The instant someone begins taking seriously the importance of self-love, they will also begin to notice how difficult a practice it actually is. Have you ever stopped to pay attention to what the voice in your head is saying about yourself?
“I’m an idiot!”
“I can’t do anything right!”
“What’s wrong with me??!”
Sometimes we’re completely oblivious to this background commentary, and it isn’t until our self-flagellation is overheard by a loved one that we’re made aware of how habitual this form of self-abuse has become. It may seem trite and overplayed, but the “would you ever say that to a close friend or a child that you cared for?” litmus test can be pretty sobering. Many of the people I work with are highly compassionate individuals who care deeply for others, and yet when it comes to loving themselves, all bets are off.
So how can mindfulness help? Self-esteem is essentially just a set of beliefs about oneself and one’s worth. Beliefs are essentially just thoughts that our mind is in the habit of producing. Mindfulness can be seen as a certain relationship with one’s thoughts and beliefs. Most of us are used to believing the thoughts that come most easily to us, simply because our minds produce them often. It makes sense. If I’m stuck in a room with a voice coming in over an intercom and that’s the only voice I ever hear, it’s only natural that I’ll start to identify with that voice.
This is why it’s important to have a little bit of knowledge about the nature of the mind. Its job is to produce thoughts and solve problems with the ultimate purpose of keeping me alive. Its understanding of the world was shaped by my limited lived experience and my limited ability to interpret that experience, often at a very young age. Any honest reflection will tell me that I’ve had countless thoughts that ended up being untrue. Now, I’ve also had countless thoughts that ended up being true, as far as I know. So what safe conclusion can I come to about my thoughts? Ultimately, all I can be certain of is that my thoughts are made of words. Those words only have power if I decide that they do. So, the guidepost here is the knowledge that the mind is an incessant chatterbox whose job is to look for problems based on prior experience, so it’s helpful to hold lightly anything it tells me. Even if I can’t get the voice in my mind to agree that I am good enough all the time, that does not have to shake my faith in my basic goodness.
The most important thing to understand about mindfulness is that it takes practice. Old habits are extremely difficult to break even when they are habits that you can actually see, like smoking or chewing your nails. Mental habits such as the type of verbal self-abuse that many people subject themselves to are much better at flying under the radar, unless we cultivate a practice of noticing what we are thinking and feeling without getting caught up in or identified with the mental traffic.
In order to support you in building a mindfulness practice, I’m offering a free online workshop on March 19, 2021, about how mindfulness is understood in Acceptance and Commitment Therapy.
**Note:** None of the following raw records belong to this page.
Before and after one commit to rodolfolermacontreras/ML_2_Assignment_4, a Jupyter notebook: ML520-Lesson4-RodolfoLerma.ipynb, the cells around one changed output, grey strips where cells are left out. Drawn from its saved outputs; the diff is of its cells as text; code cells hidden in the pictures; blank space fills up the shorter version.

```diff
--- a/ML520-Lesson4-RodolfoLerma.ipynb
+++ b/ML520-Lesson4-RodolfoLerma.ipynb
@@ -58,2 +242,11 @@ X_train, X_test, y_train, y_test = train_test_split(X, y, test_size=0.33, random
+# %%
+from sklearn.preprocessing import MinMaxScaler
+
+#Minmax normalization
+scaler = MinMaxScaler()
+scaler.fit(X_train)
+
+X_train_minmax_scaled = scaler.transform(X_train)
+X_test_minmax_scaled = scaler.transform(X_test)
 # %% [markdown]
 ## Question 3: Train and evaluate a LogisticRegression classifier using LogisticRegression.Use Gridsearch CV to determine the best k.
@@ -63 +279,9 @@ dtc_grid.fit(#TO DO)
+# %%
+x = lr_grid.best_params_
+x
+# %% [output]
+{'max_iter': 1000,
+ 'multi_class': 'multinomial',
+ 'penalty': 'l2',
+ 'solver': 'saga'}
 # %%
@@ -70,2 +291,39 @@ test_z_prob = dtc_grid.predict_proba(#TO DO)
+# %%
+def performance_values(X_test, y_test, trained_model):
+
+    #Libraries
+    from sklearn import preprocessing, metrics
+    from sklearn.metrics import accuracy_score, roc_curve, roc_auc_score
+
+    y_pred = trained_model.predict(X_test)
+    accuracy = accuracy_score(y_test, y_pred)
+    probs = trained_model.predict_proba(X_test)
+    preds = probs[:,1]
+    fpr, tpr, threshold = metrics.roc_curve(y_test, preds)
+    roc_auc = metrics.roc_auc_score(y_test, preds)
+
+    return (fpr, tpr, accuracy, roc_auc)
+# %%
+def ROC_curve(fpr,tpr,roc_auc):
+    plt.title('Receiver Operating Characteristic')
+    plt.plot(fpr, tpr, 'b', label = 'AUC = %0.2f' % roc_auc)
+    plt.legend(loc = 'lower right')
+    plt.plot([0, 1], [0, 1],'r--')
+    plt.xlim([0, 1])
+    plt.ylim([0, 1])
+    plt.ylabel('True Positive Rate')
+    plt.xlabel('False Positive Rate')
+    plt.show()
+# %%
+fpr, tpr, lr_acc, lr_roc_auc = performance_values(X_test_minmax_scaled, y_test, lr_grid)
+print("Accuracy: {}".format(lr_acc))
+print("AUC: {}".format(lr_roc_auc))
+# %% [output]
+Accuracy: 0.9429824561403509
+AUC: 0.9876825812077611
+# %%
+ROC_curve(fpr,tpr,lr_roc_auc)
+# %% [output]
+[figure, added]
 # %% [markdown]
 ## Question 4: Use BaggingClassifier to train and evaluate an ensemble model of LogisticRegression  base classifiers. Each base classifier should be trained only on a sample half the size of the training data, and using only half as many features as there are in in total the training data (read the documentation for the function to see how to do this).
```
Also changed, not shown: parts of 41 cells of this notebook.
Join us and see how these tools can help with anxiety and depression as well.
Upcoming workshop – Friday, March 19, 2021, 12-1pm PST: “Class: ACT – Transforming anxiety and depression in distressing times using mindfulness tools from Acceptance & Commitment Therapy”
Do you struggle with depression, anxiety, or low self-esteem? Do you have trouble completing valued tasks and reaching your goals? Have you had enough of “positive thinking”? In this hour-long online interactive workshop, you will learn four of the six core principles of Acceptance & Commitment Therapy, an empirically based psychological intervention that uses acceptance, mindfulness, and behavioral strategies to ease suffering and increase one’s sense of meaning in life. Learn how to increase your psychological flexibility so that you can begin to take committed action guided by your values. Click here for more info.
Nauser Bear is a licensed marriage and family therapist (LMFT#123099, licensed with the BBS as Nicholas Reynolds) in California. To work with Nauser, send an email to firstname.lastname@example.org, call (510) 394-5373, or schedule a free 20-minute consultation by clicking here.
Disclaimer: This blog and comments on it do not constitute medical or mental health advice. If you are in need of support and live in California, contact me to set up a consult to see if working together is a fit. Otherwise, seek mental health support in your area. If you are in danger of hurting yourself or someone else, please call 911 or the National Suicide Prevention hotline, which is available 24/7, at 800-273-8255.